It will strike at the very core of you and tell you that you are alone in what you are facing. That if you are courageous enough to reach out for help and support that you will be rejected and judged, looked at and treated differently. That in the very act of asking for help you are somehow weak and pathetic, unable to ‘fix’ whatever has ‘gone wrong’, whatever it was that you must have done to end up in this place of suffering. That the God in whom you put your trust has turned his face away from you, unable to even look at you and unwilling to rescue you.

It will target your confidence, your self worth and identity. It will tell you that you are failing as a wife/husband, mother/father, daughter/son, sister/brother, teacher/friend/human being. It will tell you that you have failed and let down those you are supposed to love the most.
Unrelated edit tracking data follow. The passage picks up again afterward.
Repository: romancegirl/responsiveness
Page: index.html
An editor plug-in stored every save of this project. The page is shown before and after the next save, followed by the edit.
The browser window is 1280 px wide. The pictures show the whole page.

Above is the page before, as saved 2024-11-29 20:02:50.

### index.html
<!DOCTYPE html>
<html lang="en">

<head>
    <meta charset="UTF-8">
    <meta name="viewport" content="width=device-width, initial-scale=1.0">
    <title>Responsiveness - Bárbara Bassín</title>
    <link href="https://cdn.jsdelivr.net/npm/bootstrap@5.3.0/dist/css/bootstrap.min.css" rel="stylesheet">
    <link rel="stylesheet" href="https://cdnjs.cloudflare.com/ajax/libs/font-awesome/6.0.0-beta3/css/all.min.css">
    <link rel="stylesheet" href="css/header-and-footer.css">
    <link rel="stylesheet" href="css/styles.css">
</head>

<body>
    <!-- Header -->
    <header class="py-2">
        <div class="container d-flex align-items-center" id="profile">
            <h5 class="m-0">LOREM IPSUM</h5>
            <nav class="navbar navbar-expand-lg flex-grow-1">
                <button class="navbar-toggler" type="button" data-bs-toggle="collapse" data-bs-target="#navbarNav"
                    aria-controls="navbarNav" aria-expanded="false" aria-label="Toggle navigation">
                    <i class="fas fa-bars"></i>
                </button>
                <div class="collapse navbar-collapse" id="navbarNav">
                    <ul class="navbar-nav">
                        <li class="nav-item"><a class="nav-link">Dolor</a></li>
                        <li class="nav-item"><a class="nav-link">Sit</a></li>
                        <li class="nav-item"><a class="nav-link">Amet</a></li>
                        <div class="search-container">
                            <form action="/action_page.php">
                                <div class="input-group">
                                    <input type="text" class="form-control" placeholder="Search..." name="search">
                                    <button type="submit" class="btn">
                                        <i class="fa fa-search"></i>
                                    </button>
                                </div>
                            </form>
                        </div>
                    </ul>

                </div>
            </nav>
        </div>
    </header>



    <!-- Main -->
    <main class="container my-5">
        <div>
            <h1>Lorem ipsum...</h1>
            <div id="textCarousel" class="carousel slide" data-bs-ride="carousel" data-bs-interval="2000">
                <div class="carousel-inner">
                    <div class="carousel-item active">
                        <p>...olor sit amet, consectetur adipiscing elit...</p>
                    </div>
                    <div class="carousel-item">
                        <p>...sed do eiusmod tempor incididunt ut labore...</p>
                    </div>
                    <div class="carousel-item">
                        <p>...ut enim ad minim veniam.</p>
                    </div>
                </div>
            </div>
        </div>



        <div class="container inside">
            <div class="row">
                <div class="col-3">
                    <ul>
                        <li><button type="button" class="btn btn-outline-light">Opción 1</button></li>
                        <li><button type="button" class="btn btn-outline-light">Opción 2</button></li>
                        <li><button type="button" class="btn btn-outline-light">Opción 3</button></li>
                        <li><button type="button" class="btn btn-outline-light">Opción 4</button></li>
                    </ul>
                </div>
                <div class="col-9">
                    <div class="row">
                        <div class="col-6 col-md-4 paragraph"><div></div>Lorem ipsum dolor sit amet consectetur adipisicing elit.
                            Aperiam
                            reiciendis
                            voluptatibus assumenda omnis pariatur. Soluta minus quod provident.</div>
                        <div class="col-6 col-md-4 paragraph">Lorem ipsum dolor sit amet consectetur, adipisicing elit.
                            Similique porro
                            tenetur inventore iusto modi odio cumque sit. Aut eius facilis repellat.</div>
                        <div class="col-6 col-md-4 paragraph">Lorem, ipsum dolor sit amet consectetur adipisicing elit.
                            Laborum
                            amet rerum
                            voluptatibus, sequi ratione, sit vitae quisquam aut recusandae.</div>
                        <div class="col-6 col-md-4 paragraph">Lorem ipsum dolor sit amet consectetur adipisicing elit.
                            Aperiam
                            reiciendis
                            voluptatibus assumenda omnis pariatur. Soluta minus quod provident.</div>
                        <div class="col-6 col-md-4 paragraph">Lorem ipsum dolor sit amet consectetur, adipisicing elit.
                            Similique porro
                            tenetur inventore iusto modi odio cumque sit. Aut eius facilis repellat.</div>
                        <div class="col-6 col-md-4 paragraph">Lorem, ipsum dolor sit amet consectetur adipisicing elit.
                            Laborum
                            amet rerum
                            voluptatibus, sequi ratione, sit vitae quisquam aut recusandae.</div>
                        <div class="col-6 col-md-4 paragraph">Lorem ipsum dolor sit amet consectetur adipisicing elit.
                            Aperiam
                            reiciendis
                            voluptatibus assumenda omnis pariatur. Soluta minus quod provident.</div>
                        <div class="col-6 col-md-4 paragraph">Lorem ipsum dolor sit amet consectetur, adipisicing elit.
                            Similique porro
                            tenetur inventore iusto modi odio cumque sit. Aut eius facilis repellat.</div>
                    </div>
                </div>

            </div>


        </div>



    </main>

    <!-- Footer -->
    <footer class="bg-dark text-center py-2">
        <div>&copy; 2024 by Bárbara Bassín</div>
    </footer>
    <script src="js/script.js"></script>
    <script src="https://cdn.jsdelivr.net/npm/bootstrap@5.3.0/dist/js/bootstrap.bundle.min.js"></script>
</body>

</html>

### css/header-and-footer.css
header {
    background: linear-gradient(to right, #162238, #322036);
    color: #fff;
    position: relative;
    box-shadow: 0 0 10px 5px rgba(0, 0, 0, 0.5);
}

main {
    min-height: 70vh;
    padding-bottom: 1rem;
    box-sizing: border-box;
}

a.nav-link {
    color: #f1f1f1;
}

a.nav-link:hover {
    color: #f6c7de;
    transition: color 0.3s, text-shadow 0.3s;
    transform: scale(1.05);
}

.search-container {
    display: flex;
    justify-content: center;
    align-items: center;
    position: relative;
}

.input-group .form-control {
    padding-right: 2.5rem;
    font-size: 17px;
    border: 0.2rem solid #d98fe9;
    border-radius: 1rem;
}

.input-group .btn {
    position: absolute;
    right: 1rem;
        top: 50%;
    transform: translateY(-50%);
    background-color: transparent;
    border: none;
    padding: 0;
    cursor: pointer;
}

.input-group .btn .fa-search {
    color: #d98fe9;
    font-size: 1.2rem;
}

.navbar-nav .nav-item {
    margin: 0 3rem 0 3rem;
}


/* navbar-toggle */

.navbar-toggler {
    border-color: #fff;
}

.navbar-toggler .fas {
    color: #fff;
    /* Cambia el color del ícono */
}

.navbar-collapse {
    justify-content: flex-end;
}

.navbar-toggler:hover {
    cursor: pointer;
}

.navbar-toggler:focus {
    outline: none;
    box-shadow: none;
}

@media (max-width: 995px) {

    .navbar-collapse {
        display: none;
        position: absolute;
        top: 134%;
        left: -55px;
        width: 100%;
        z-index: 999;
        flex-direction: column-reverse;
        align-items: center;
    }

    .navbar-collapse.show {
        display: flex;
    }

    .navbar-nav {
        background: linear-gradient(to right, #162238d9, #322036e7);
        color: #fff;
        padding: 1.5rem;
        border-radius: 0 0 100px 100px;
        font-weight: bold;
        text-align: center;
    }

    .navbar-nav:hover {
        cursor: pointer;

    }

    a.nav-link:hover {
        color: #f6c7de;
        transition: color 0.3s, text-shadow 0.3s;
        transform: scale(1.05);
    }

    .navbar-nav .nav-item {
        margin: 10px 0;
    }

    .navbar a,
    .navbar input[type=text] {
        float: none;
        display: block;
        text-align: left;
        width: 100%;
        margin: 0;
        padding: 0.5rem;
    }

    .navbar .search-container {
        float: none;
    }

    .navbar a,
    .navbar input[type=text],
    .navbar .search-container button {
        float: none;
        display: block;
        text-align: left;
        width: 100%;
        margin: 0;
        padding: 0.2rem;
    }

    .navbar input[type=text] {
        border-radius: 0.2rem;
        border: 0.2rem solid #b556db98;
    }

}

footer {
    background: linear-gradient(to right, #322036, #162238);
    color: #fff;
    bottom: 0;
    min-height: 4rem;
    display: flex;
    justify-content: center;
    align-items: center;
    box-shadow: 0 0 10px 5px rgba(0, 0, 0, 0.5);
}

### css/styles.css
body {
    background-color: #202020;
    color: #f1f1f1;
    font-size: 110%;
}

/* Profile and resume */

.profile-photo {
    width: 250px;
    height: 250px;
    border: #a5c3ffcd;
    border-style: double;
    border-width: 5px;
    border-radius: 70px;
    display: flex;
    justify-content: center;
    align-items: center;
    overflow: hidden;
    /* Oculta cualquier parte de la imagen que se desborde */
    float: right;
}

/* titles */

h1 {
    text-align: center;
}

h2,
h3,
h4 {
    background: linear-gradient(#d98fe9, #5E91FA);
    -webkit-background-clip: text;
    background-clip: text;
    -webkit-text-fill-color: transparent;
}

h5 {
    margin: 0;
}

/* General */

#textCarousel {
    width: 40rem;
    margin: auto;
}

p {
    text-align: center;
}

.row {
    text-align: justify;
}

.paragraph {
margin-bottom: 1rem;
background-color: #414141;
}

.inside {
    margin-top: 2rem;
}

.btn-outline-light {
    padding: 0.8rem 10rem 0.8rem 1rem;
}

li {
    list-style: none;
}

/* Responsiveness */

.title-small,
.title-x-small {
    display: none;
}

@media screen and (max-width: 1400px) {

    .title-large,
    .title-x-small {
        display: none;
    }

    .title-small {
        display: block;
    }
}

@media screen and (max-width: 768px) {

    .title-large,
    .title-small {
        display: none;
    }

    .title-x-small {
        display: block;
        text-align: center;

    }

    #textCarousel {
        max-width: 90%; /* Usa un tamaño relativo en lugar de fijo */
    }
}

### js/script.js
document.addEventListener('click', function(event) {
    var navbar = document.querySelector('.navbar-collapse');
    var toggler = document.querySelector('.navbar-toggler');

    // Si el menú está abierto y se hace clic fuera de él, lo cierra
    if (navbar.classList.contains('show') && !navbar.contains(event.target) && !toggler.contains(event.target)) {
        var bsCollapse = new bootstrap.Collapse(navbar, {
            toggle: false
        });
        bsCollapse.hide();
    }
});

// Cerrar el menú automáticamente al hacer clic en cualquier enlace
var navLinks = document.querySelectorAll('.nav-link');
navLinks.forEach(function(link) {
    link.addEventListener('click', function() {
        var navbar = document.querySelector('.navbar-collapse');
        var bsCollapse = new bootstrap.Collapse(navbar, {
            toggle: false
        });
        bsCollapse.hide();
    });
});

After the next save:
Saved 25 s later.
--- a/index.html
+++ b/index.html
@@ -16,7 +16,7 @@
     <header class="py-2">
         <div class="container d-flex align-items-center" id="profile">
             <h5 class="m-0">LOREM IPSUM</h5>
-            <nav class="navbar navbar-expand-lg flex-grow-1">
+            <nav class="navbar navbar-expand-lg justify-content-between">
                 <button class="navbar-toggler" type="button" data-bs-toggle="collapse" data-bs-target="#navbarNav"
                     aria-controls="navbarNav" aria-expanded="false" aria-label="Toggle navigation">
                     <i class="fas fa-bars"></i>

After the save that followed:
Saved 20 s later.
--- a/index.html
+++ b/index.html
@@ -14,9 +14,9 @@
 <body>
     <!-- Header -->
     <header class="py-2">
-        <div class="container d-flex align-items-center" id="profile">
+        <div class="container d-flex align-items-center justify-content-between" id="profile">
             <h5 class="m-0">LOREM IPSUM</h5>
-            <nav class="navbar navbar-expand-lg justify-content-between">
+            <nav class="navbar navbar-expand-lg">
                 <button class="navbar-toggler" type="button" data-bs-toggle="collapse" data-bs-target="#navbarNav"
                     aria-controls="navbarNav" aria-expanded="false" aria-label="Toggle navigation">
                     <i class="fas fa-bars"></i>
It will be ruthless and unrelenting in its pushing, poking and prodding until you feel you have nothing left, until you feel completely broken, and that you truly are all of those things it says about you.

But here is the truth. What we believe to be true and what is actually true is not always that same and what we feel cannot always be trusted as being truth. Just because I believe something about myself or my situation does not make it truth!

When our mental health is not in a good way we may believe we are better off alone, shutting ourselves away, not burdening others with our problems but that is not how we would expect someone else who was struggling to behave. We encourage others to reach out and talk to people, to seek help where needed but we rarely take that onboard for ourselves, yet the Bible says

How would I want to be treated by those around me when I am struggling, what would I want them to do with and for me? Why is it so much easier to be the helper and supporter than it is to be the one receiving those things?

I was reminded this afternoon of the Footprints poem, about how when life is going well we can clearly see God walking with us, it’s easier to live in his blessing and trust in the promises for our lives and yet when we face trials, struggles and darkness we can often wonder where God is in that. Why are certain things being ‘allowed’ to happen and what will God do through it all. Will we even come out of the other side.

When I am finding things difficult and hard I cling on to the truth that God is in it, that I can trust him and he will never, NEVER abandon me. I may feel alone but that does not make it true.

So whatever you are facing, you are not alone in it. God is guiding and carrying you. He is and has placed people in your life ready to listen to your heartache and offer comfort simply through their presence not necessarily by offering solutions but by offering of themselves.

What a wonderful gift we can be onto others and can also receive for ourselves.